Theme: A Way Opened to God
This week’s lessons remind us that because God is a God of grace, his throne is also one of grace, which is accessed by prayer through the work of Jesus Christ and in the power of the Holy Spirit.
Scripture: Hebrews 4:16
Yesterday we looked at how God the Father and God the Son are gracious.
God the Holy Spirit. The Holy Spirit is also gracious. That is one reason he is called the Comforter (John 14:16, 25; 15:26; 16:7). The Greek word is parakletos. It is a rich word rightly translated “helper,” “advocate,” and “counselor,” meaning that the Holy Spirit also strengthens us and pleads for us. But the Holy Spirit is certainly a comfort too, as any believer who has gone through difficult times surely knows. We sing,
Come, dearest Lord, descend and dwell
By faith and love in every breast;
Then we shall know and taste and feel
The joys that cannot be expressed.
Our triune God is the God of all grace, and each member of the Godhead has a part in hearing and answering prayer. We customarily say that prayer is made to God the Father, through the Lord Jesus Christ, and in the Holy Spirit.
When we are talking about prayer and speak of God’s throne being a throne of grace and of the triune God being a God of grace, we have to go a bit further and add that it is also the grace of God in Jesus Christ that has made prayer possible. Or to put it another way, it is because of his great grace that God has opened the way to his throne by Jesus Christ.
A little later on in Hebrews, in chapter 9, the author spells out the meaning of Christ’s work by reference to the Ark of the Covenant. The Ark of the Covenant was the sole piece of furniture kept in the Most Holy Place of the Jewish temple. It was a box about a yard long and a foot and a half high and deep, and it was covered with gold. Its lid was pure gold, and it was used to hold the stone tablets of the law of Moses. On top of the lid were two golden figures of cherubim or angels. They faced each other, and God was understood to dwell symbolically in the space between their outstretched wings. In this picture, judgment is represented. For as God looks down on mankind from between the outstretched wings of the cherubim, what he sees is the law of Moses which each of us has broken. In this form, the lid of the Ark functioned as the judgment seat of God.
But the lid was not called the Judgment Seat. It was called the Mercy Seat. This is because once a year, on the Day of Atonement, after the high priest had sacrificed an animal for the sin of the people of Israel, the priest brought the blood of that slain animal into the Most Holy Place and sprinkled it on the Mercy Seat. Now the Ark was no longer a picture of judgment, the holiness of God pouring forth to consume the sinner. Instead it was a picture of grace. The throne of judgment became a throne of grace because now the blood of the innocent sacrifice, slain for the sins of the people, has intervened.

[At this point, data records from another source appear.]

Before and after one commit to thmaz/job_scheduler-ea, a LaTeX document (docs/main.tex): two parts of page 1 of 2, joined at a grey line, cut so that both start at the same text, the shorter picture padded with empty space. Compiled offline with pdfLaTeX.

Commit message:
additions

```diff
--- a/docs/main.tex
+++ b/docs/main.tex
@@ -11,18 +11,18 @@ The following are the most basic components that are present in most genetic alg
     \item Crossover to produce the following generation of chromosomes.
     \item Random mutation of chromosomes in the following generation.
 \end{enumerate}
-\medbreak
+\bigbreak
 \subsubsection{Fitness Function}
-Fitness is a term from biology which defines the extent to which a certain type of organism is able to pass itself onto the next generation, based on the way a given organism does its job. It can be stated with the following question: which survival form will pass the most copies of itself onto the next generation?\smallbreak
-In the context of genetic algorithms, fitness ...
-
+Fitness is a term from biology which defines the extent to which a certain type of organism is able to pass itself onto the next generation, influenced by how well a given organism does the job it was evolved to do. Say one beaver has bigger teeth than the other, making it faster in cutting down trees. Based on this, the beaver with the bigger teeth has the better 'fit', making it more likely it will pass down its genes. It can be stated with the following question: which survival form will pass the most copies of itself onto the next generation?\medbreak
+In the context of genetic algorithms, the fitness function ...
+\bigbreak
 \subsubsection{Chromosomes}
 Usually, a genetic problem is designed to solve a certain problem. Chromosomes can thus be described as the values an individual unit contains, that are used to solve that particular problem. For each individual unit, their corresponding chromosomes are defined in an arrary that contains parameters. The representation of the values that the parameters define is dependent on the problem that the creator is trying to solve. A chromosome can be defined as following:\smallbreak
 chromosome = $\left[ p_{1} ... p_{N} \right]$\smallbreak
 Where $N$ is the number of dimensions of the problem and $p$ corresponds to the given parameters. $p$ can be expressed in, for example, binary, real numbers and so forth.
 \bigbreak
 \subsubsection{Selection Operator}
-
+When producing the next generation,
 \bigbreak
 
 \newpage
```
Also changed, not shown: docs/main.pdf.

This is a wonderful picture of what Jesus Christ has done. Only in this case, he is both the sacrifice and the high priest. And his sacrifice of himself is not merely a symbol, meaningful but unable to take away sin. It is the true atoning sacrifice to which the symbolism pointed. It is he who has made the throne of judgment a throne of grace and by his death opened the way to God for all who will come through faith in that sacrifice.
The author of Hebrews says in reference to the Old Testament priests, “Unlike the other high priests, he does not need to offer sacrifices day after day, first for his own sins, and then for the sins of the people. He sacrificed for their sins once for all when he offered himself” (Heb. 7:27).
Again in chapter 9, “He [Christ] entered the Most Holy Place once for all by his own blood, having obtained eternal redemption” (v. 12). And again, “Just as man is destined to die once, and after that to face judgment, so Christ was sacrificed once to take away the sins of many people; and he will appear a second time, not to bear sin, but to bring salvation to those who are waiting for him” (vv. 27, 28).
What are some of the different translations used for parakletos? How does each one contribute to our understanding of the work of the Holy Spirit?
How is Jesus both the sacrifice and the high priest? How does that relate to prayer?
Application: Read Hebrews 9, and use its themes as an outline for prayer today.